## What you should do
Each line of the data below either holds "Home" or does not. Report how many do, and only that.
------ Raw data ------
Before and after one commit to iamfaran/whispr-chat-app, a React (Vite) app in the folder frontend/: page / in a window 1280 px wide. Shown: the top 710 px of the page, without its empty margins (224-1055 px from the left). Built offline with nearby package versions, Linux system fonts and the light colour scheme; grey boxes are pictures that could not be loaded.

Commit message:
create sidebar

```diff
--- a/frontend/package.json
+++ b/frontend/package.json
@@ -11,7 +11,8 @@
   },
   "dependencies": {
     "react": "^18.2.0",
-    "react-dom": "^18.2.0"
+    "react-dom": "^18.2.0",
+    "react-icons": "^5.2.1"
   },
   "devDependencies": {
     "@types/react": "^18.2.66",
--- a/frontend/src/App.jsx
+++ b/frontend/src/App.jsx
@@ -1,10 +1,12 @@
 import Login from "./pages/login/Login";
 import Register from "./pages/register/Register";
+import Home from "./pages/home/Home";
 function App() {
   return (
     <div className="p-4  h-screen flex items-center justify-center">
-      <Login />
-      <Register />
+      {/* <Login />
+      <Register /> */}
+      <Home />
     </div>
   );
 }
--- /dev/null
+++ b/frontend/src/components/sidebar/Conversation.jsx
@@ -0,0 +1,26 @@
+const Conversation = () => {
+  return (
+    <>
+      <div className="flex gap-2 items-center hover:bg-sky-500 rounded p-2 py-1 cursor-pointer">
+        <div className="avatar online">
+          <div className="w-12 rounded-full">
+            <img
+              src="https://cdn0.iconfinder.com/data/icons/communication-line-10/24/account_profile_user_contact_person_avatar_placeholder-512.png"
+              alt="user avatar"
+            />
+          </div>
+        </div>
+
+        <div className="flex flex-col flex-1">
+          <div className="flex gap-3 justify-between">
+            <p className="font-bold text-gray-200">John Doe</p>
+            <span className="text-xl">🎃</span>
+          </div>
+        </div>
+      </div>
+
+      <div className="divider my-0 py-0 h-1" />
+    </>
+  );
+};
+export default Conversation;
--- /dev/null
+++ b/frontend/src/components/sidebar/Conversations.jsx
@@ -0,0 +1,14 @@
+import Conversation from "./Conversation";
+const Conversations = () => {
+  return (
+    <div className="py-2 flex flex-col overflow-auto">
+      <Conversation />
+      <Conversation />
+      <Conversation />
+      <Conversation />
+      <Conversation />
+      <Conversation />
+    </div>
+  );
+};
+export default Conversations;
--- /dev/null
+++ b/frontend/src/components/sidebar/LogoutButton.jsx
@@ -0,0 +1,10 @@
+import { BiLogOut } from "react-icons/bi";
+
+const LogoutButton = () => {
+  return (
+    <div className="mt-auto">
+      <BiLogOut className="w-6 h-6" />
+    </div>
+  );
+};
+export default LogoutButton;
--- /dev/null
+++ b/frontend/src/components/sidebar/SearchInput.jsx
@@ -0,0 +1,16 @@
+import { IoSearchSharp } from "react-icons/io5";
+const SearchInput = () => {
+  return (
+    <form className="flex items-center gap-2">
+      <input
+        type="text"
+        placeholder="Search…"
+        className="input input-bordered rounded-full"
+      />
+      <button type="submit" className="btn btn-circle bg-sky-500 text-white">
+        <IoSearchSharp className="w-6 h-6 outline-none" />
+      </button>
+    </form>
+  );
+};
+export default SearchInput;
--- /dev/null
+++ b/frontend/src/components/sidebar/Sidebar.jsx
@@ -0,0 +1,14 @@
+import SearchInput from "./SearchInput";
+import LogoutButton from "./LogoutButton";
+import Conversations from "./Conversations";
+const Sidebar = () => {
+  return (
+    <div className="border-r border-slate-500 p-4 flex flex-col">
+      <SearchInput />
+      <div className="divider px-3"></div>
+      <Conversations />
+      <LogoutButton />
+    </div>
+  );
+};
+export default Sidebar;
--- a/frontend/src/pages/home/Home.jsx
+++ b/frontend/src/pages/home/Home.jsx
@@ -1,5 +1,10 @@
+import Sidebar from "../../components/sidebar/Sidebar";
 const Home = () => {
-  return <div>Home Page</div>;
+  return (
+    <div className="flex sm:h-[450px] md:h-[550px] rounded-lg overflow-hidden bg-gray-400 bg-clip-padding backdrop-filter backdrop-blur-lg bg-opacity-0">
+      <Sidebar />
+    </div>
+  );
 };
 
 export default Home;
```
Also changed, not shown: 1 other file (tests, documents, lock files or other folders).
------
## Answer below
7